### WORK TO BE COMPLETED
Give back each line of the listing below that contains the string "useEffect".
(PROVIDED RECORDS)
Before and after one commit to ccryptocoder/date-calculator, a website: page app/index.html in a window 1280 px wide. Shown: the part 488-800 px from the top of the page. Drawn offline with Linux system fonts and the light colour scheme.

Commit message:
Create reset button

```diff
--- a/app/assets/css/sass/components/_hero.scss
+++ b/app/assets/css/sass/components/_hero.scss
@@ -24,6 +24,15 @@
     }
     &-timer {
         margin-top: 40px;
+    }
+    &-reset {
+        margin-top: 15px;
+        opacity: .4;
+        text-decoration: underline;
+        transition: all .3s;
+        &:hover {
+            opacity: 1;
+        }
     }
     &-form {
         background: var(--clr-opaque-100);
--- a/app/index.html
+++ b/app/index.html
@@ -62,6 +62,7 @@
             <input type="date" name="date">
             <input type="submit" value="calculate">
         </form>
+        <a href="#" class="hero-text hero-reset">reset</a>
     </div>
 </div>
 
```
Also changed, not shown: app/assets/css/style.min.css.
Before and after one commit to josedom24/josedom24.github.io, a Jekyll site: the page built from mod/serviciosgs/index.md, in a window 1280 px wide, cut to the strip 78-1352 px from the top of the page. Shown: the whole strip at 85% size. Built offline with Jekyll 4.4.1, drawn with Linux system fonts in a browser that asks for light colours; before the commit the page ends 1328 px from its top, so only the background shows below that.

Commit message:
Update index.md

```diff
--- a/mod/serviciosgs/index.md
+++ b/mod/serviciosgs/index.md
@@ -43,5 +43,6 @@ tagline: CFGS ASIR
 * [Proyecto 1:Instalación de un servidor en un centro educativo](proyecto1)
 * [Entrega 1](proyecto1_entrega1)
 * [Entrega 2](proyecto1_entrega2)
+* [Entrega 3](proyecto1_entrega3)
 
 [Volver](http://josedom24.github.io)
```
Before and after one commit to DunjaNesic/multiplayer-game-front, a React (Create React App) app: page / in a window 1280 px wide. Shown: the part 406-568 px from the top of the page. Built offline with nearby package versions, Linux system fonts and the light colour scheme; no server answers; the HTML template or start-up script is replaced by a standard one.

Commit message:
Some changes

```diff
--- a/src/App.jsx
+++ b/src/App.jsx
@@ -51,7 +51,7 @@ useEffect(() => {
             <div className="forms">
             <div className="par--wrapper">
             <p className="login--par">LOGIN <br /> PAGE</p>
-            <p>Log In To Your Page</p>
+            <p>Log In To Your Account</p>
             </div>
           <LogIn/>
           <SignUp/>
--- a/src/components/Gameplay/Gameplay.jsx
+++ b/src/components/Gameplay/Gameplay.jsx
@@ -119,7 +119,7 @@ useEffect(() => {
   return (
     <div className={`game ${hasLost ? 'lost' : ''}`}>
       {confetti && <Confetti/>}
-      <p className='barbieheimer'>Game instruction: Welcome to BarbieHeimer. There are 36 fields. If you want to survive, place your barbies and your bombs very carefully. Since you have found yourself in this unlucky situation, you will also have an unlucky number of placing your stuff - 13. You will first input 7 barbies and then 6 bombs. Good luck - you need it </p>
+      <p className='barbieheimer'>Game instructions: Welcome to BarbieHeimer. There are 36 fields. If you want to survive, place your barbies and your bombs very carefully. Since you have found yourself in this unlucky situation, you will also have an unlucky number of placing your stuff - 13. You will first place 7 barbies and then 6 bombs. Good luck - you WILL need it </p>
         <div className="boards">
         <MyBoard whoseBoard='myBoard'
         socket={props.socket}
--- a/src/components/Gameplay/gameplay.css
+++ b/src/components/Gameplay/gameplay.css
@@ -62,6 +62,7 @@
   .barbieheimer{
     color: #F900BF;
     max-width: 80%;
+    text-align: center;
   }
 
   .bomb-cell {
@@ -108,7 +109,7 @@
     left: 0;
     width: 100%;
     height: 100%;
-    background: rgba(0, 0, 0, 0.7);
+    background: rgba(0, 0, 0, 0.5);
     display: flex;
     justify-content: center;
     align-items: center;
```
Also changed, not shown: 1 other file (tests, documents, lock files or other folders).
(End PROVIDED RECORDS)
### REPLY TO THE TASK
@@ -51,7 +51,7 @@ useEffect(() => {
@@ -119,7 +119,7 @@ useEffect(() => {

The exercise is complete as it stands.